By Nick Pisa in Rome
Horse meat, one of Italy‘s most popular culinary delicacies, is under threat from a cross party proposal to ban its sale
Italy is the largest consumer of horsemeat in Europe with more than 48,000 metric tonnes eaten every year and it is a common dish among youngsters because of its high iron content.
According to the Food and Agriculture Organisation 213,000 horses are slaughtered in Italy every year but now politicians from all parties are considering banning its slaughter and sale.
Francesca Martini, a minster with the Italian health ministry and a member of the ruling Right-wing coalition, has put forward the bill, arguing that the “dignity of horses should be respected”.
The motion is already on the desk of the Italian parliament’s culture commission and has won considerably cross party support with opposition centre-Left MPs also backing it.
Among those leading the call for a ban is Italy’s agriculture minister Luca Zaia who says horses should not be eaten and instead “considered just like cats and dogs”.

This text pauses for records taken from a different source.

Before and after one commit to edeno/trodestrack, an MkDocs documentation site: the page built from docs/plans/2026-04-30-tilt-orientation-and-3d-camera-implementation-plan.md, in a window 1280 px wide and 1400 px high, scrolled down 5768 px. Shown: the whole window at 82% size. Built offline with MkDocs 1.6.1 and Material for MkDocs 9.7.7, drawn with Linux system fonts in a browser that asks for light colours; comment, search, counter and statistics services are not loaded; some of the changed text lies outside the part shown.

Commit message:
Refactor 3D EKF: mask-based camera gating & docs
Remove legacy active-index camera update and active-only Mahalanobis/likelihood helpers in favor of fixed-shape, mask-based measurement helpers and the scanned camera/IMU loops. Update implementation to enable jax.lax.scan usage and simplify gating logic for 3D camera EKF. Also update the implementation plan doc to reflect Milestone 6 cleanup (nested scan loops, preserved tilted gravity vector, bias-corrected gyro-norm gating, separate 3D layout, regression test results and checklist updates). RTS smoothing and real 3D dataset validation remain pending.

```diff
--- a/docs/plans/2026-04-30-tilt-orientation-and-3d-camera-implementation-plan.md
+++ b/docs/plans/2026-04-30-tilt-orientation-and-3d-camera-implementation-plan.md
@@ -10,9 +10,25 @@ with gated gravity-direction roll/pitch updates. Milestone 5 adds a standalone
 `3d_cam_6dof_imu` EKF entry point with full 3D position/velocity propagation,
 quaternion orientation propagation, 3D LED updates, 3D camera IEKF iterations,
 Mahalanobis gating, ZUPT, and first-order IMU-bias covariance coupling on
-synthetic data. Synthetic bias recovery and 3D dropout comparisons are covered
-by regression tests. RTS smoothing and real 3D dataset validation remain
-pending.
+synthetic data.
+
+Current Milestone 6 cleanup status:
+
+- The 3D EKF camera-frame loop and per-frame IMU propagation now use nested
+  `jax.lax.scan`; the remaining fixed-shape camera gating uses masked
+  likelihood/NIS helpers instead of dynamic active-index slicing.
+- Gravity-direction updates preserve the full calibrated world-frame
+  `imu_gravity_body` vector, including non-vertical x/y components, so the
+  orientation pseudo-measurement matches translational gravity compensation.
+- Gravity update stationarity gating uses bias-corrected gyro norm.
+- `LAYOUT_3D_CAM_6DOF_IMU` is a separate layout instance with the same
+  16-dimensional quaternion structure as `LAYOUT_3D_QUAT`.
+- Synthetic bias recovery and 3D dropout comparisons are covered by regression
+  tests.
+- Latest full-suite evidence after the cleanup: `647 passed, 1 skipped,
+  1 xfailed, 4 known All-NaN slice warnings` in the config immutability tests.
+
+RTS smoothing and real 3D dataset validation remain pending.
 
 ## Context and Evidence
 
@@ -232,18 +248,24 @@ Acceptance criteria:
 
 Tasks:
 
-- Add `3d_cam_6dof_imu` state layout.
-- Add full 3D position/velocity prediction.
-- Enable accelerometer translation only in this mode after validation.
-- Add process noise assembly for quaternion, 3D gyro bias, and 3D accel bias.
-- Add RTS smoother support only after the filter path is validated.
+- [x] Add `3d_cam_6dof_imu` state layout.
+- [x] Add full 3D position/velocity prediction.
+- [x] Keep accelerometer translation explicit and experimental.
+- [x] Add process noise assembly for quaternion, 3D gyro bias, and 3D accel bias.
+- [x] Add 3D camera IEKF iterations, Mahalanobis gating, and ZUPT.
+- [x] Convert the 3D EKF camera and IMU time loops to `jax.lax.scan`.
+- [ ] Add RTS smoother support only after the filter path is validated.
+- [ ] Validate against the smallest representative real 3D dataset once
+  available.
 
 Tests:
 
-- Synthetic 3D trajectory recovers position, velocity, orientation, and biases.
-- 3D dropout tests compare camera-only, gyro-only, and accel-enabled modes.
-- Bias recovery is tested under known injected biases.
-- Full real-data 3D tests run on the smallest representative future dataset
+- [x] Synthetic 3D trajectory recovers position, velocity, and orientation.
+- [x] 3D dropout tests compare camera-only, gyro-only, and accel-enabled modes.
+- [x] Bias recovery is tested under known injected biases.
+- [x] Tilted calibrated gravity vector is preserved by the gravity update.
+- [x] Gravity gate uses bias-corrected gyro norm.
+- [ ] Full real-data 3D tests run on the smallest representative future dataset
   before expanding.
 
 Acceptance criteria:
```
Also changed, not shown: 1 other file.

Mr Zaia said:”I have always been against the slaughter and consumption of horse meat. Horses are fine animals and should be treated as such, they should not be eaten.”
His support has angered people who live in his home region of Veneto, which covers Venice and Verona, where horse meat is a culinary delicacy and features in several dishes.

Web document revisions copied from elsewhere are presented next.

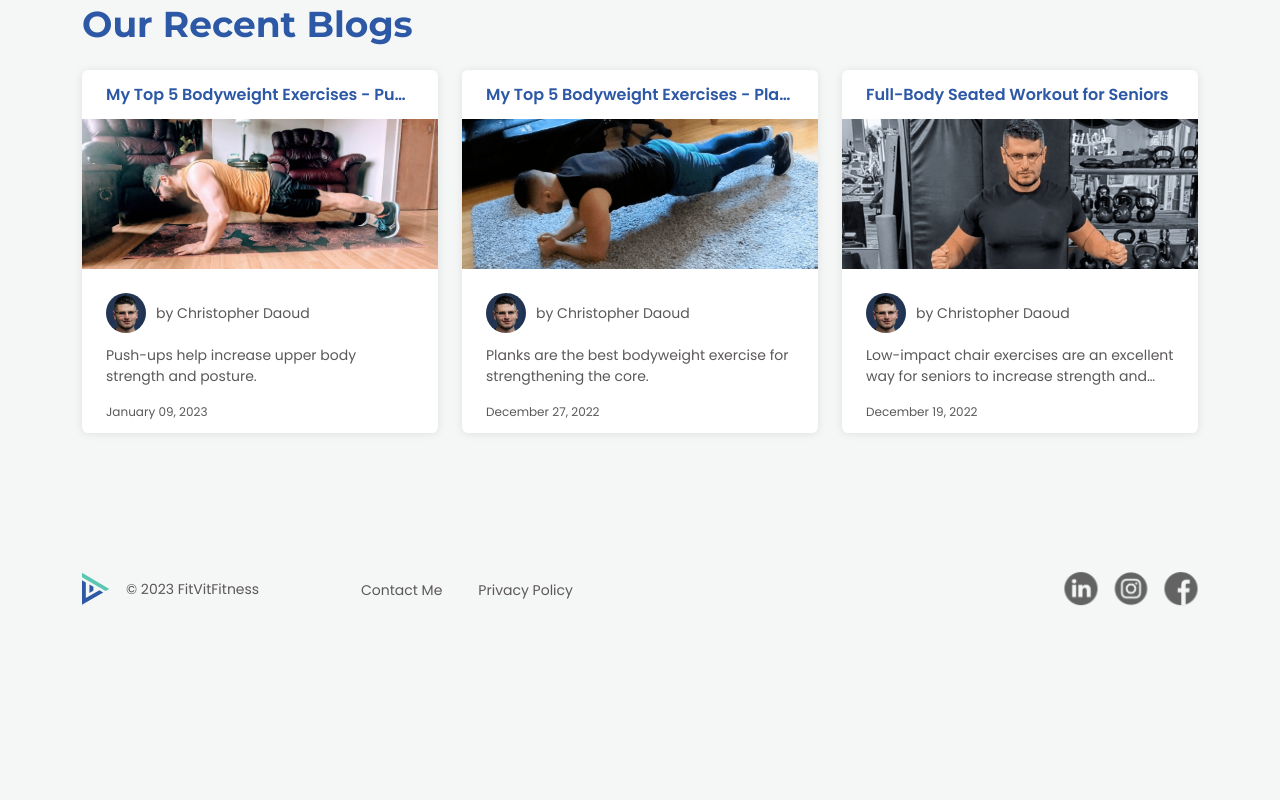
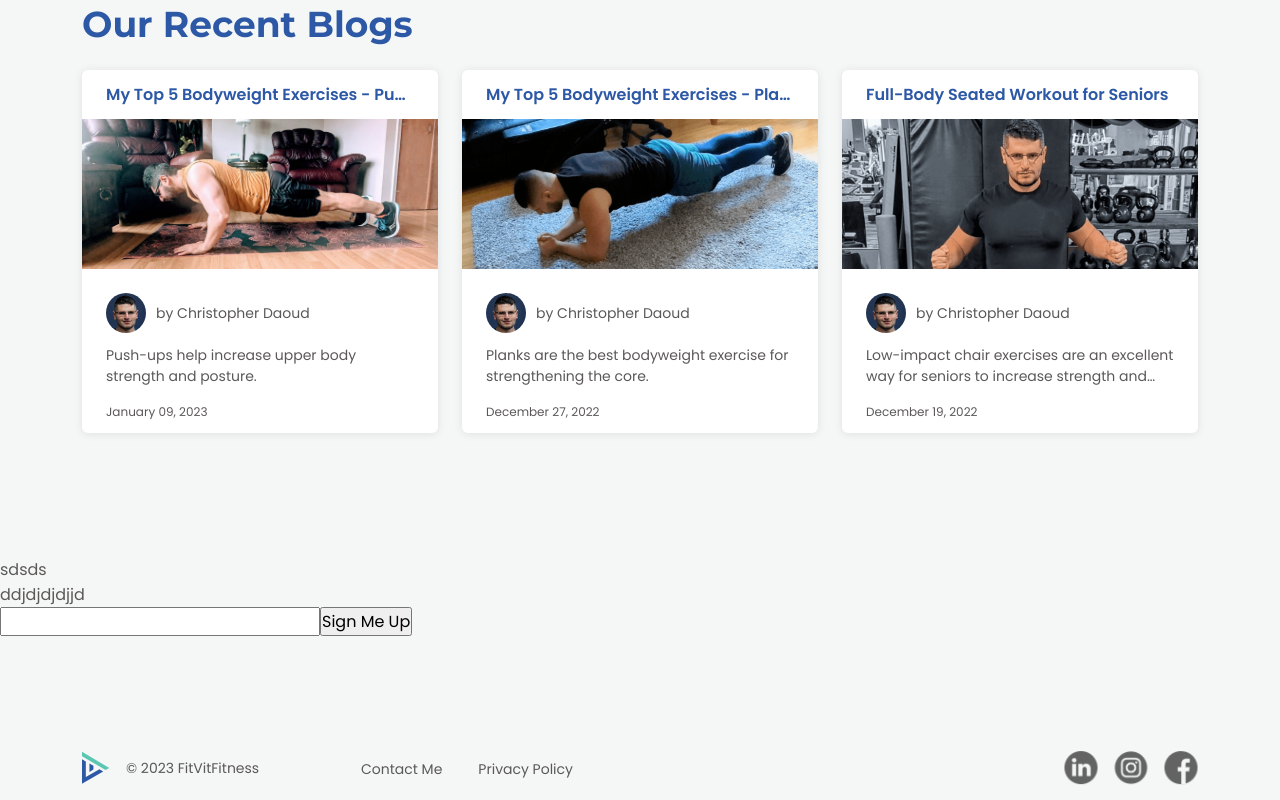
Before and after one commit to JGSolutions/fitvitfitness, a Next.js app: page / in a window 1280 px wide. Shown: the part 1927-2727 px from the top of the page. Before the commit the page ends 2548 px from the top, so only its background shows below. Built offline with nearby package versions, Linux system fonts and the light colour scheme.

Commit message:
Added form

```diff
--- a/pages/index.tsx
+++ b/pages/index.tsx
@@ -39,9 +39,6 @@ export default function Home({ getRecentPosts }) {
 				<meta name="twitter:title" content="Gym & Home Workouts By A Certified Trainer" />
 				<meta name="twitter:description" content="Reach your fitness goals with home and gym workouts." />
 				<meta name="twitter:image" content={`${url}/open-graph-fitvit.png`} />
-				{/* <meta name="twitter:creator" content=""></meta> */}
-
-
 			</Head>
 
 				<Header/>
@@ -166,6 +163,15 @@ export default function Home({ getRecentPosts }) {
 							</div>
 						</div>
 					</section>
+
+					<section>
+						<h2>sdsds</h2>
+						<p>ddjdjdjdjjd</p>
+						<form>
+							<input type="text" />
+							<button>Sign Me Up</button>
+						</form>
+					</section>
 				</main>
 
 			<Footer/>
```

Horse meat is used in a stew called pastissada (typical of Verona), served as horse or colt steaks, as carpaccio, or made into bresaola.
Horse fat is used in recipes such as “pezzetti di cavallo” (pieces of horsemeat) and another favourite dish is horse in a bed of rocket, dressed with olive oil and fresh lemon juice.

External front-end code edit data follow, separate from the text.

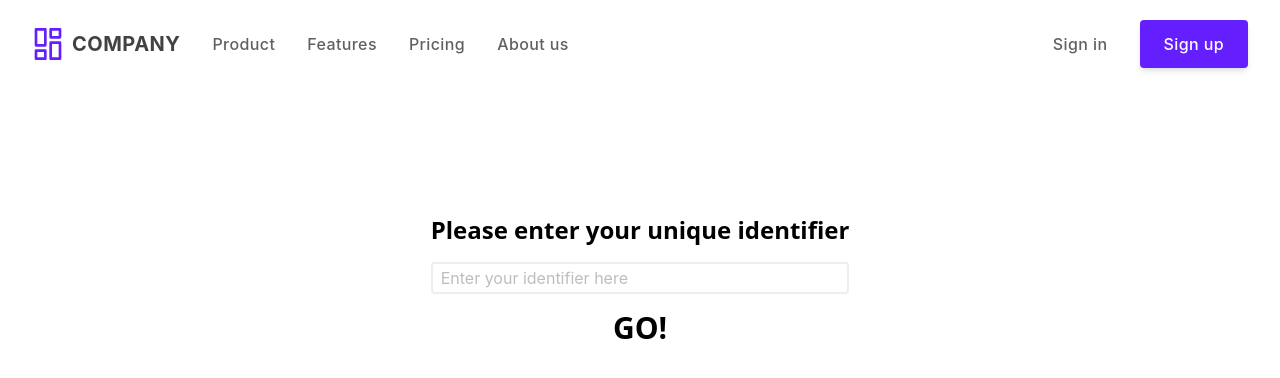
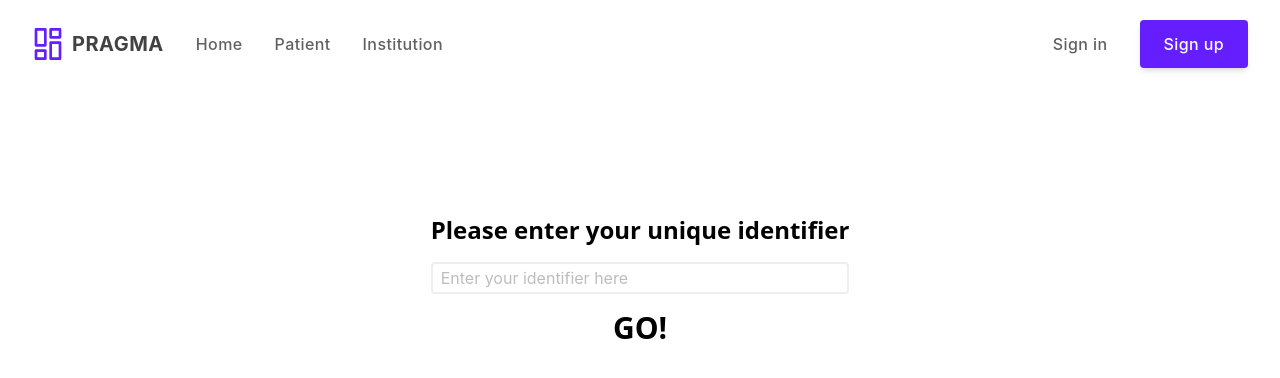
Before and after one commit to Pragma-Gateway/pragma-frontend, a Next.js app: page /patient in a window 1280 px wide. Shown: the top 378 px of the page. Built offline with nearby package versions, Linux system fonts and the light colour scheme.

Commit message:
added data

```diff
--- a/components/navbar/Index.jsx
+++ b/components/navbar/Index.jsx
@@ -1,4 +1,6 @@
+import Link from "next/link";
 import { useState } from "react";
+
 import SignButtons from "./SignButtons";
 import PagesList from "./PagesList";
 
@@ -11,10 +13,10 @@ const Navbar = () => {
       <div class="relative flex items-center justify-between">
         <div class="flex items-center">
           {/* Logo, to be replaced */}
+          <Link href="/">
             <a
-            href="/"
-            aria-label="Company"
-            title="Company"
+              aria-label="Pragma"
+              title="Pragma"
               class="inline-flex items-center mr-8"
             >
               <svg
@@ -33,9 +35,10 @@ const Navbar = () => {
                 <rect x="14" y="11" width="7" height="12" />
               </svg>
               <span class="ml-2 text-xl font-bold tracking-wide text-gray-800 uppercase">
-              Company
+                Pragma
               </span>
             </a>
+          </Link>
           <PagesList screenSize="desktop" />
         </div>
         <SignButtons />
@@ -69,8 +72,8 @@ const Navbar = () => {
                     {/* logo to be changed */}
                     <a
                       href="/"
-                      aria-label="Company"
-                      title="Company"
+                      aria-label="Pragma"
+                      title="Pragma"
                       class="inline-flex items-center"
                     >
                       <svg
@@ -89,7 +92,7 @@ const Navbar = () => {
                         <rect x="14" y="11" width="7" height="12" />
                       </svg>
                       <span class="ml-2 text-xl font-bold tracking-wide text-gray-800 uppercase">
-                        Company
+                        Pragma
                       </span>
                     </a>
                   </div>
--- a/components/navbar/PagesList.jsx
+++ b/components/navbar/PagesList.jsx
@@ -1,6 +1,7 @@
+import Link from "next/link";
+
 // the pages for both mobile and desktop that are in the navbar
 // screenSize can be either "mobile" or "desktop"
-
 const tailwindStyles = {
   desktop: {
     ul: "flex items-center hidden space-x-8 lg:flex",
@@ -16,44 +17,39 @@ const PagesList = ({ screenSize }) => {
   return (
     <ul className={tailwindStyles[screenSize].ul}>
       <li>
+        <Link href="/">
           <a
             href="/"
-          aria-label="Our product"
-          title="Our product"
+            aria-label="Home"
+            title="Home"
             className={tailwindStyles[screenSize].a}
           >
-          Product
+            Home
           </a>
+        </Link>
       </li>
       <li>
+        <Link href="/patient">
+          <a
+            aria-label="Patient"
+            title="Patient"
+            className={tailwindStyles[screenSize].a}
+          >
+            Patient
+          </a>
+        </Link>
+      </li>
+      <li>
+        <Link href="/institution">
           <a
             href="/"
-          aria-label="Our product"
-          title="Our product"
+            aria-label="Institution"
+            title="Institution"
             className={tailwindStyles[screenSize].a}
           >
-          Features
+            Institution
           </a>
-      </li>
-      <li>
-        <a
-          href="/"
-          aria-label="Product pricing"
-          title="Product pricing"
-          className={tailwindStyles[screenSize].a}
-        >
-          Pricing
-        </a>
-      </li>
-      <li>
-        <a
-          href="/"
-          aria-label="About us"
-          title="About us"
-          className={tailwindStyles[screenSize].a}
-        >
-          About us
-        </a>
+        </Link>
       </li>
     </ul>
   );
--- a/components/patient/searchData.js
+++ b/components/patient/searchData.js
@@ -8,4 +8,36 @@ export default [
     description:
       "Diabetes is a disease in which your body either can't produce insulin or can't properly use the insulin it produces.",
   },
+  {
+    name: "Smoker",
+    eid: "1",
+    valuetype: "bool",
+    type: "info",
+    defaultValue: "true",
+    description: "A person who smokes tobacco regularly.",
+  },
+  {
+    name: "Talker",
+    eid: "1",
+    valuetype: "bool",
+    type: "info",
+    defaultValue: "true",
+    description: "A person who smokes tobacco regularly.",
+  },
+  {
+    name: "Sleeper",
+    eid: "1",
+    valuetype: "bool",
+    type: "info",
+    defaultValue: "true",
+    description: "A person who smokes tobacco regularly.",
+  },
+  {
+    name: "Jumper",
+    eid: "1",
+    valuetype: "bool",
+    type: "info",
+    defaultValue: "true",
+    description: "A person who smokes tobacco regularly.",
+  },
 ];
```
Lines whose indentation alone changed are shown as unchanged.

Also in Veneto, horsemeat sausages called “salsiccia di equino” or salami, and thin strips of horse meat called “sfilacci” are sold and it has 8 per cent of the country’s national consumption.
According to figures from the Italian health department the average national consumption is around a kilo of horsemeat per year per person.
Italian newspaper websites carrying the report were flooded with comments from angry readers in areas such as Veneto where horsemeat is popular.
One person in Venice wrote: “Why is the government trying to abolish something that is buried in the roots of Italian culture? If it is banned it will just be driven underground and there will be a thriving black market.”
While another in Verona said: “Horse meat is part of the culinary culture of my city. Politicians are always talking about the loss of traditions but they are quite happy to get rid of this one when it suits them.”
However the proposal was welcomed by the Italian federation for equine sports and animal cruelty charities who said it was “legislation that had been long overdue”.
Horse meat has been a delicacy in Italy since the Roman times although during the Middle Ages Pope Gregory III did describe its consumption as “abominable” but his calls for it to be shunned were ignored by hungry peasants.
In 1928 a law was introduced by Benito Mussolini‘s Fascist government that only specialist horse butchers could sell equine meat and they could not stock other cuts.
In order to meet the high demand for horse meat in Italy more than 20,000 horses are imported from Poland and Eastern Europe every year.